───── PROVIDED MATERIAL
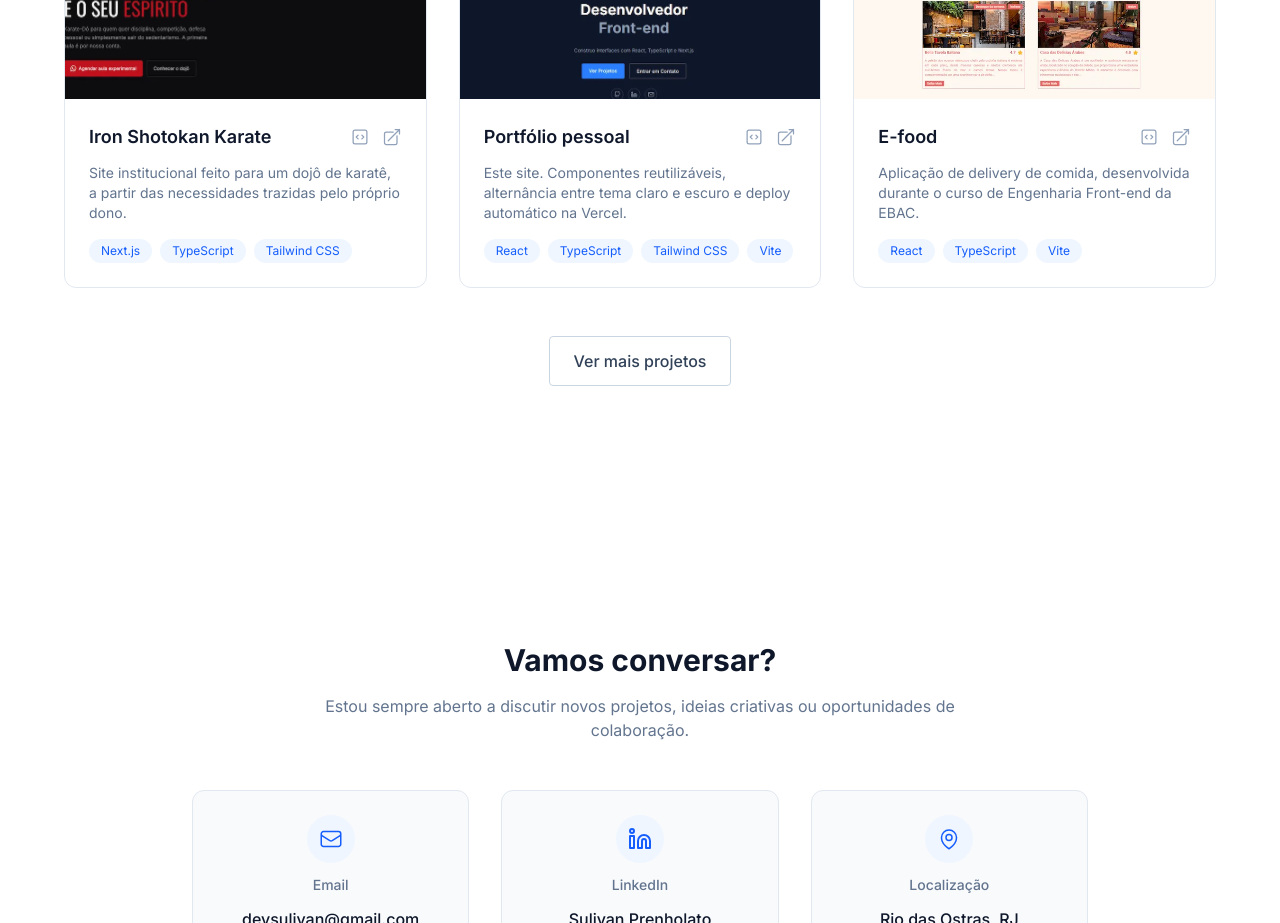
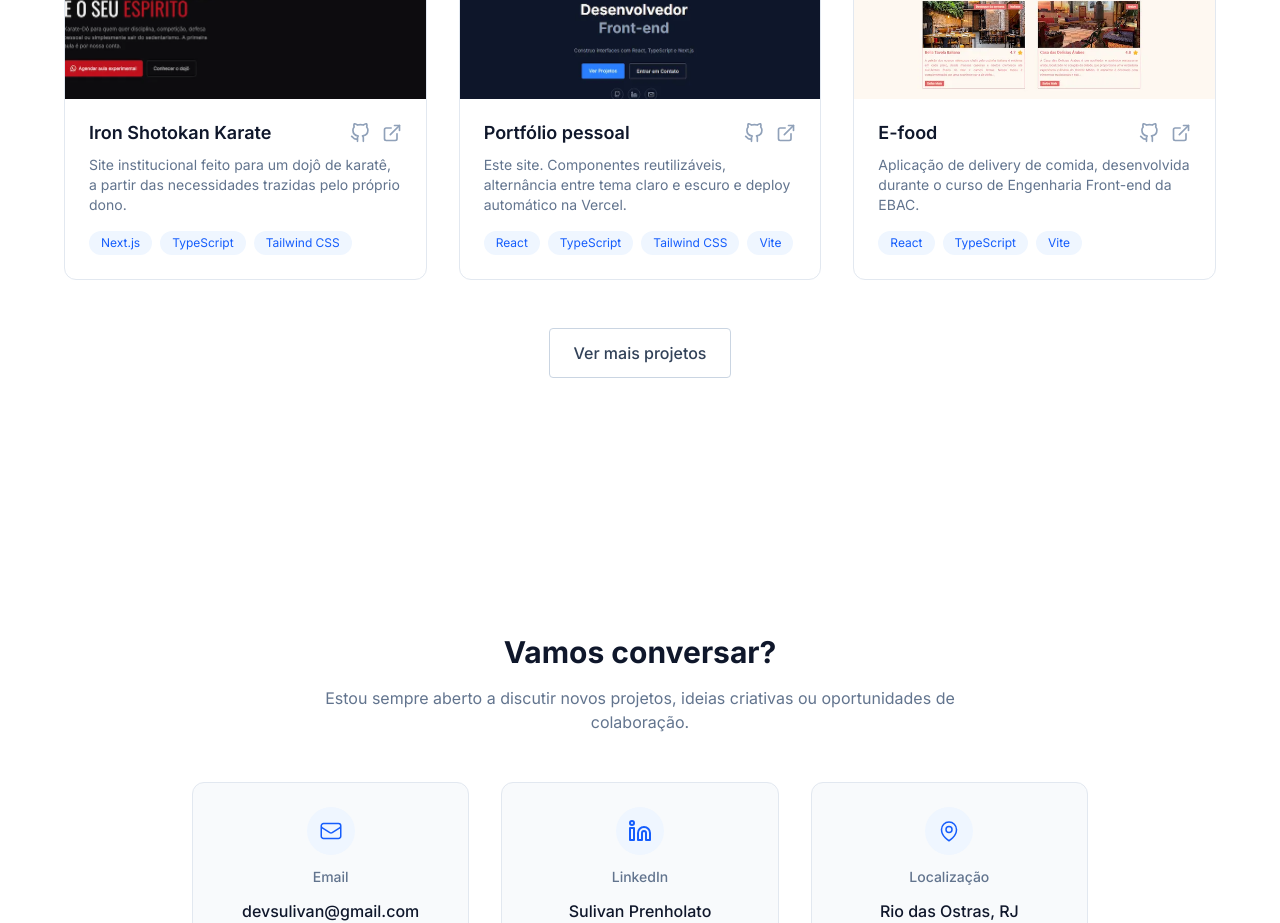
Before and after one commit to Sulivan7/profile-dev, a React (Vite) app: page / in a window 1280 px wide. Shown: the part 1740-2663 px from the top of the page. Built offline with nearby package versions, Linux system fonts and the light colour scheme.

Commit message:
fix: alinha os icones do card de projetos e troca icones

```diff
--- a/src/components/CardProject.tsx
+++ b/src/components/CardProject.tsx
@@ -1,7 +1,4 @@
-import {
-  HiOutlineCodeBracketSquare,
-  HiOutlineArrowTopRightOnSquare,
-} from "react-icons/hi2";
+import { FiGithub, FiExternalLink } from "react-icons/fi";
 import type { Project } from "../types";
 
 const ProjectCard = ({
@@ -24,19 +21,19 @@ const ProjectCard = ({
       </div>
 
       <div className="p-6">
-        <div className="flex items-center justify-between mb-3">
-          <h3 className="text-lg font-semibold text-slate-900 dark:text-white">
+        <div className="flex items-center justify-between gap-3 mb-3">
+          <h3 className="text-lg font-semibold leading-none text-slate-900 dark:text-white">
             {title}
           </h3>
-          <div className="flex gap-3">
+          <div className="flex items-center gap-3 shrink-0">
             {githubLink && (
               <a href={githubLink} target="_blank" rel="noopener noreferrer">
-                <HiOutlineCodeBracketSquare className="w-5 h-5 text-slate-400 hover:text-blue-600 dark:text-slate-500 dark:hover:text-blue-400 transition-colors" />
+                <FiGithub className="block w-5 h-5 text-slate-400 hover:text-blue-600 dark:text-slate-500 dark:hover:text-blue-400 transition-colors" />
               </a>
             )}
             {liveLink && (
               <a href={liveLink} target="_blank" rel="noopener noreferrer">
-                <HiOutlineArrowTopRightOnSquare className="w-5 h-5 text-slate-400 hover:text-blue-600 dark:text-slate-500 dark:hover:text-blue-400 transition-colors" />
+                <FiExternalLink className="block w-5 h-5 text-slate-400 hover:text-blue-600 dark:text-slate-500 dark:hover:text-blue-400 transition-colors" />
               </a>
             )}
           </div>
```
──────────
───── PROVIDED MATERIAL
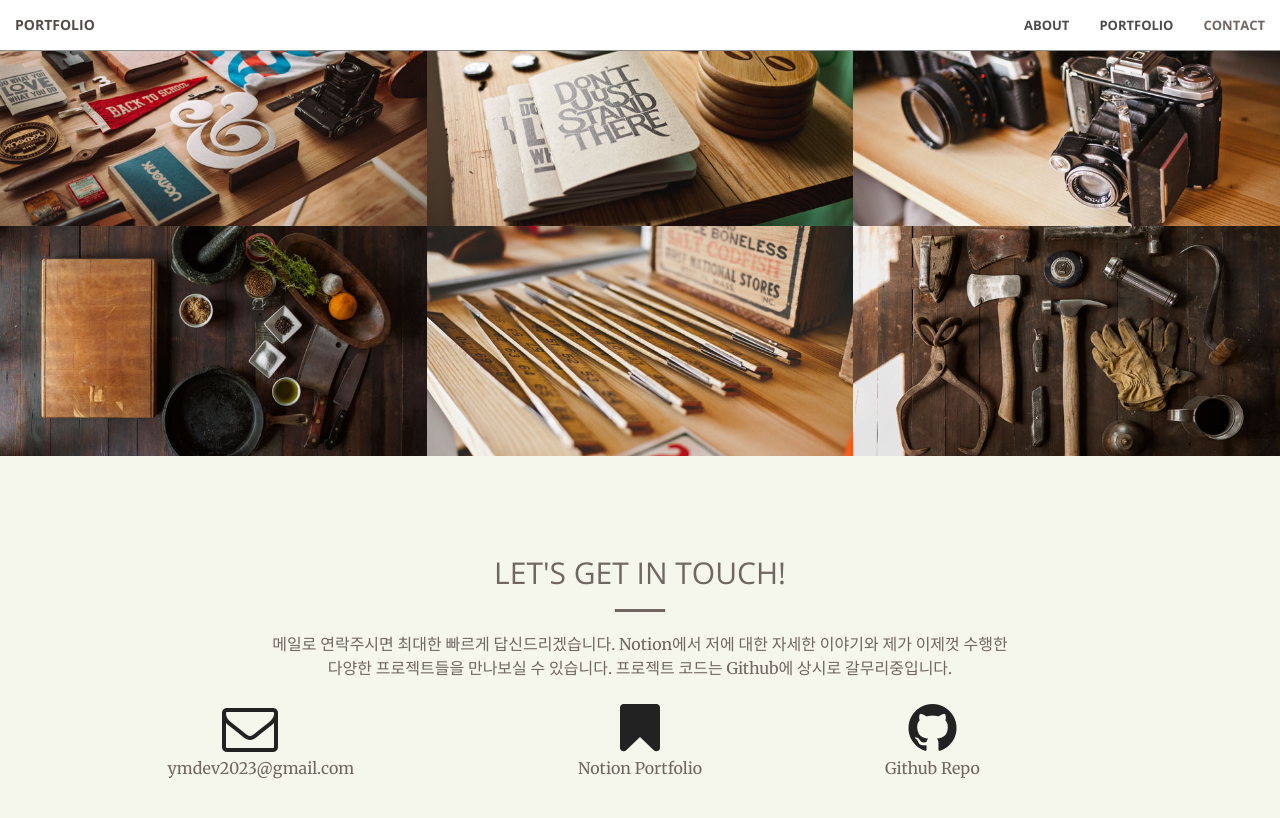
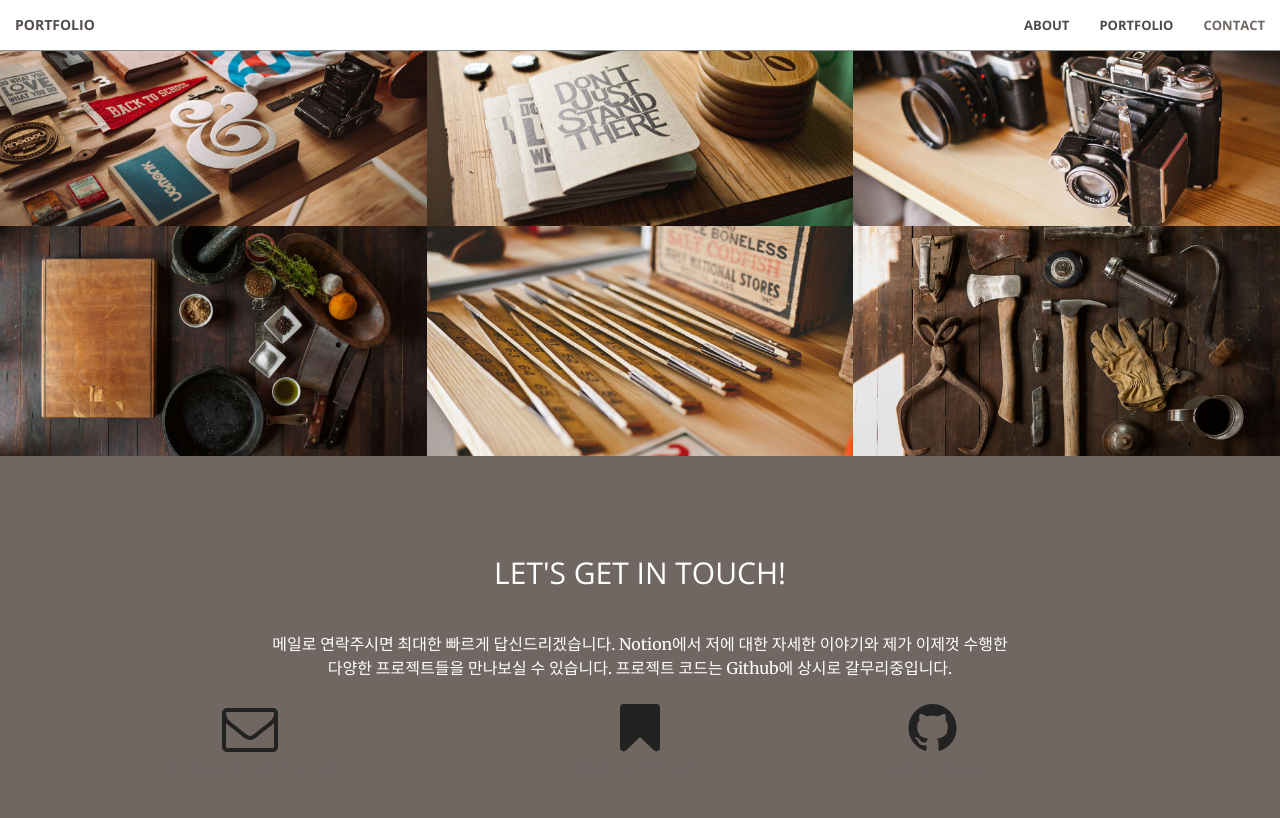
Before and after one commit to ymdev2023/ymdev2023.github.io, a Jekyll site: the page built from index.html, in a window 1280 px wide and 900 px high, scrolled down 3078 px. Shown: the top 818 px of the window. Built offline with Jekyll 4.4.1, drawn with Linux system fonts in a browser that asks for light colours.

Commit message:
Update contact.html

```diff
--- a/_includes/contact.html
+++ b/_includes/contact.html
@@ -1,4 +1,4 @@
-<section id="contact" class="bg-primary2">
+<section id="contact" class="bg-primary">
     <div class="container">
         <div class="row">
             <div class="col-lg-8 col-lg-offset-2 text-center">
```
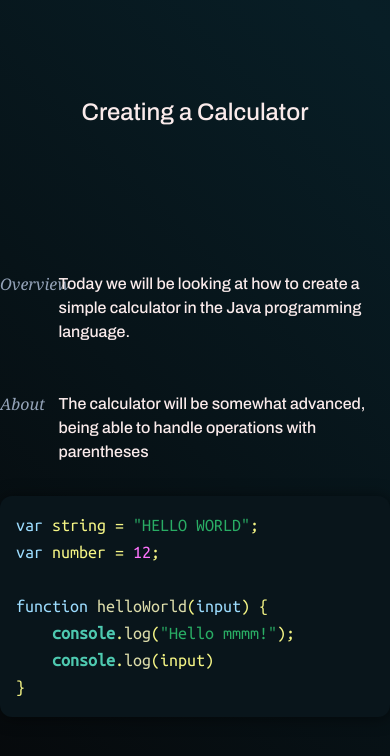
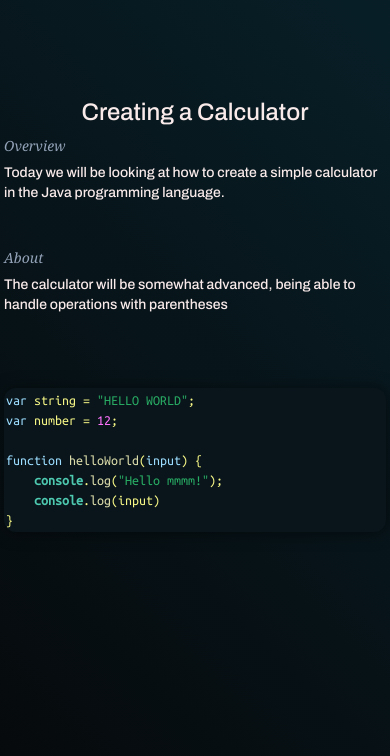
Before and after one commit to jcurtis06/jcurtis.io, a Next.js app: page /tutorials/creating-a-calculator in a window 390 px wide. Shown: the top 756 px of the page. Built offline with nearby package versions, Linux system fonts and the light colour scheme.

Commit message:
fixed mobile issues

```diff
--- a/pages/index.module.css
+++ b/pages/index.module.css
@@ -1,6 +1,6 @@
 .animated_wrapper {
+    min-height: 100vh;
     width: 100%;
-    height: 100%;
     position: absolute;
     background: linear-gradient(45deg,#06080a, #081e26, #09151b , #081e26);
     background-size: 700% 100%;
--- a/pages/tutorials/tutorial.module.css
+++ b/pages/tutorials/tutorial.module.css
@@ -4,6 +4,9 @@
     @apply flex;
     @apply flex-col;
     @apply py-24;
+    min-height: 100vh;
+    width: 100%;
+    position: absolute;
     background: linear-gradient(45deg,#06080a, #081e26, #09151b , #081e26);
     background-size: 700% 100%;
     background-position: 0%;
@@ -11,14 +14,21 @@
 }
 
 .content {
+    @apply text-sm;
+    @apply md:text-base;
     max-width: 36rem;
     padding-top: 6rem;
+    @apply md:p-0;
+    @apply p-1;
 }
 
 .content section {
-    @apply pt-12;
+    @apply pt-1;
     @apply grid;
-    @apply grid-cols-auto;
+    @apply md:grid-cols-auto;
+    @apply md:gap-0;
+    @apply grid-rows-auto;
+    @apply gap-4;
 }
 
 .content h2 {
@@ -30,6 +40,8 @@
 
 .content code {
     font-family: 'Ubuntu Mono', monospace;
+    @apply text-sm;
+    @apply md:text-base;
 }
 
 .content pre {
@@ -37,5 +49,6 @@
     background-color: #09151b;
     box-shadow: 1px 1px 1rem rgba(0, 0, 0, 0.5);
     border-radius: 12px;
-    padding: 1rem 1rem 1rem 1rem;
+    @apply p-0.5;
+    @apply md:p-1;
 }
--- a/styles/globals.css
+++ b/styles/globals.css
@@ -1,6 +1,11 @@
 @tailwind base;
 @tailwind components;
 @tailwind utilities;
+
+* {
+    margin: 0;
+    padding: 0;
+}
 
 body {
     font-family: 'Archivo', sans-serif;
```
──────────
───── PROVIDED MATERIAL
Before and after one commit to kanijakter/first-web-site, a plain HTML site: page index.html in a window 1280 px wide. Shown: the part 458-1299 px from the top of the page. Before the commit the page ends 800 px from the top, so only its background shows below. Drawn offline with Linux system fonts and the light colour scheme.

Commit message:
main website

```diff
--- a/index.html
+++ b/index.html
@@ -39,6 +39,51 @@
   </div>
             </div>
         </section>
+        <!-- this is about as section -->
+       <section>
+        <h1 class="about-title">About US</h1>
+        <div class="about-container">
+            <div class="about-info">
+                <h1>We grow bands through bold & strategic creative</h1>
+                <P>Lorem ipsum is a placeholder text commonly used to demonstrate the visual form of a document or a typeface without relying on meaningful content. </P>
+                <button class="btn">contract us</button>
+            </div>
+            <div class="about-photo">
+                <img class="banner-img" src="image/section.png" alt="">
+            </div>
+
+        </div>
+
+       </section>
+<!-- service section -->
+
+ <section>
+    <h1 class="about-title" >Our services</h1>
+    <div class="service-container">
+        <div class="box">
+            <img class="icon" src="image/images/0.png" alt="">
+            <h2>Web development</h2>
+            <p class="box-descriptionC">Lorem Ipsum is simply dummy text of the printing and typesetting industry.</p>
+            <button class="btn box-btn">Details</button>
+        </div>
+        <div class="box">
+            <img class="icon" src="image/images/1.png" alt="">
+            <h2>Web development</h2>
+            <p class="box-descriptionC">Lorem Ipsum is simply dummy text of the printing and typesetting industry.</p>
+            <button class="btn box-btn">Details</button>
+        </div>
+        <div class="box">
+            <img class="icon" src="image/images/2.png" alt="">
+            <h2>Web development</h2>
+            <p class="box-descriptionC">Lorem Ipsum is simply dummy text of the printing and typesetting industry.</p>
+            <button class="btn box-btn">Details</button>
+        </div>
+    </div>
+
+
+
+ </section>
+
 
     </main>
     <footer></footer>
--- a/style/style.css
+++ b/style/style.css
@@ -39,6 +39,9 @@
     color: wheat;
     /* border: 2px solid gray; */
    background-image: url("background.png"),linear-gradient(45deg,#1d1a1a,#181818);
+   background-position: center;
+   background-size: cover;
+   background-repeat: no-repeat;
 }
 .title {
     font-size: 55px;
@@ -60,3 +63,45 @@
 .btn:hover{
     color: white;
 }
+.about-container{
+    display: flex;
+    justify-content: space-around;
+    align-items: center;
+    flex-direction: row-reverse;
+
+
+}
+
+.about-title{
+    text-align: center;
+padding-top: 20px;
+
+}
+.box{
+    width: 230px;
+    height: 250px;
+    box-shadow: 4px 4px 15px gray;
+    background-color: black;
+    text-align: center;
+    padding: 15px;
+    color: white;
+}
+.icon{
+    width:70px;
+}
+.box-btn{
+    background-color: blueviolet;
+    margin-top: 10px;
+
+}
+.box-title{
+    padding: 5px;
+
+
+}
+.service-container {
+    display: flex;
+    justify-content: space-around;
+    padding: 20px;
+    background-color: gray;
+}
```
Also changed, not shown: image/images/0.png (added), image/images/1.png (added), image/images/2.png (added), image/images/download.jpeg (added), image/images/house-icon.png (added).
──────────
* WHAT THIS TASK INVOLVES:
The expected answer is every line above in which the word "content" appears.

* TASK SOLUTION:
 .content {
 .content section {
 .content h2 {
 .content code {
 .content pre {
+                <P>Lorem ipsum is a placeholder text commonly used to demonstrate the visual form of a document or a typeface without relying on meaningful content. </P>
+    justify-content: space-around;
+    justify-content: space-around;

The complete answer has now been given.